Japan, South Korea hold 1st defense chief talks in 3 years as ties improve

Photo: english.kyodonews.net
SINGAPORE. KAZINFORM - Japan and South Korea on Sunday held their first defense ministerial talks in over three years in Singapore, in a sign of improving bilateral relations amid the threat posed by North Korea's missile and nuclear development programs, Kyodo reports.

Japanese Defense Minister Yasukazu Hamada and his South Korean counterpart Lee Jong Sup are likely to discuss how to recover mutual confidence between defense authorities in the wake of an incident in 2018 in which Japan claimed that a South Korean navy vessel directed a fire-control radar at a Japanese Self-Defense Force plane.

The ministers met on the fringes of the three-day Asia Security Summit held in the Southeast Asian city-state from Friday, also known as the Shangri-La Dialogue.
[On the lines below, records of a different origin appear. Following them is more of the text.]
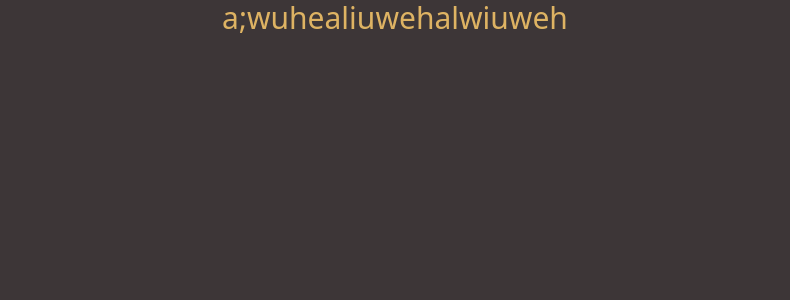
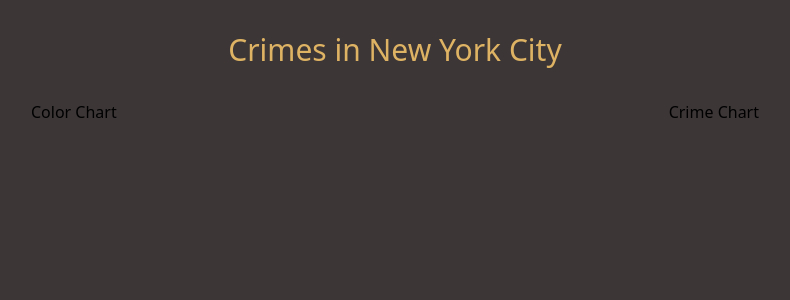
Before and after one commit to staten-island-tech/vue-open-data-project-kongeebowl, a Vue app in the folder app/: page /skincolor in a window 1280 px wide. Shown: the top 300 px of the page, without its empty margins (245-1035 px from the left). Built offline with nearby package versions, Linux system fonts and the light colour scheme.

Commit message:
i gotta thug it out :P

```diff
--- a/app/package.json
+++ b/app/package.json
@@ -12,8 +12,10 @@
   },
   "dependencies": {
     "@tailwindcss/vite": "^4.0.9",
+    "chart.js": "^4.4.8",
     "tailwindcss": "^4.0.9",
     "vue": "^3.5.13",
+    "vue-chartjs": "^5.3.2",
     "vue-router": "^4.5.0"
   },
   "devDependencies": {
--- a/app/src/App.vue
+++ b/app/src/App.vue
@@ -4,9 +4,10 @@
 </script>
 
 <template>
-  <TheHeader />
-
-  <RouterView />
+  <div>
+    <TheHeader />
+    <RouterView />
+  </div>
 </template>
 
 <style scoped></style>
--- a/app/src/components/SkinColor.vue
+++ /dev/null
@@ -1,12 +0,0 @@
-<template>
-  <div>
-    <router-link to="skincolor">Color Chart</router-link>
-    <div class="container">
-      <button></button>
-    </div>
-  </div>
-</template>
-
-<script setup></script>
-
-<style scoped></style>
--- a/app/src/components/TheHeader.vue
+++ b/app/src/components/TheHeader.vue
@@ -1,8 +1,16 @@
 <template>
   <div>
     <header class="text-center m-auto">
-      <h1 class="text-3xl m-auto text-[#deb363]">a;wuhealiuwehalwiuweh</h1>
+      <h1 class="text-3xl my-8 m-auto text-[#deb363]">Crimes in New York City</h1>
     </header>
+    <nav class="container m-auto flex justify-center">
+      <router-link to="skincolor" class="m-auto dark:md:hover:bg-yellow-600 transition duration-300"
+        >Color Chart</router-link
+      >
+      <router-link to="crime" class="m-auto dark:md:hover:bg-yellow-600 transition duration-300"
+        >Crime Chart</router-link
+      >
+    </nav>
   </div>
 </template>
 
--- a/app/src/router/index.js
+++ b/app/src/router/index.js
@@ -25,6 +25,14 @@
       // which is lazy-loaded when the route is visited.
       component: () => import('../views/ColorChart.vue'),
     },
+    {
+      path: '/crime',
+      name: 'crime',
+      // route level code-splitting
+      // this generates a separate chunk (About.[hash].js) for this route
+      // which is lazy-loaded when the route is visited.
+      component: () => import('../views/CrimeChart.vue'),
+    },
   ],
 })
 
--- /dev/null
+++ b/app/src/views/CrimeChart.vue
@@ -0,0 +1,7 @@
+<template>
+  <div></div>
+</template>
+
+<script setup></script>
+
+<style scoped></style>
```
Also changed, not shown: 2 other files (tests, documents, lock files or other folders).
Defense chiefs of the two East Asian neighbors previously met in November 2019 in Thailand.

Bilateral ties have been rapidly improving since South Korean President Yoon Suk Yeol proposed a solution to a longtime dispute over wartime labor compensation in March. Relations had sunk to their lowest point in decades under Yoon's predecessor, Moon Jae In.

Yoon visited Tokyo later that month and hosted Japanese Prime Minister Fumio Kishida in Seoul last month, in a resumption of reciprocal visits by Japanese and South Korean leaders that had been halted since December 2011.

With North Korea repeatedly test-firing ballistic missiles since last year, Yoon, who took office in May 2022, has focused on the importance of trilateral defense cooperation also involving the United States, Japan and South Korea's common security ally.

Last week, an SDF ship flying the rising sun flag, which was labeled by Moon's administration as a symbol of Japan's wartime militarism, entered South Korea to join an international naval drill, suggesting that Seoul no longer regards the flag as problematic.

In the alleged 2018 incident, Tokyo says a South Korean destroyer directed its radar onto an SDF airplane in Japan's exclusive economic zone in the Sea of Japan in December of that year. Seoul, however, denies the allegation.

On Saturday in Singapore, Hamada and Lee attended a trilateral meeting with their U.S. counterpart Lloyd Austin, agreeing to launch a system to enable the three countries' real-time sharing of information about North Korean missiles by the end of this year.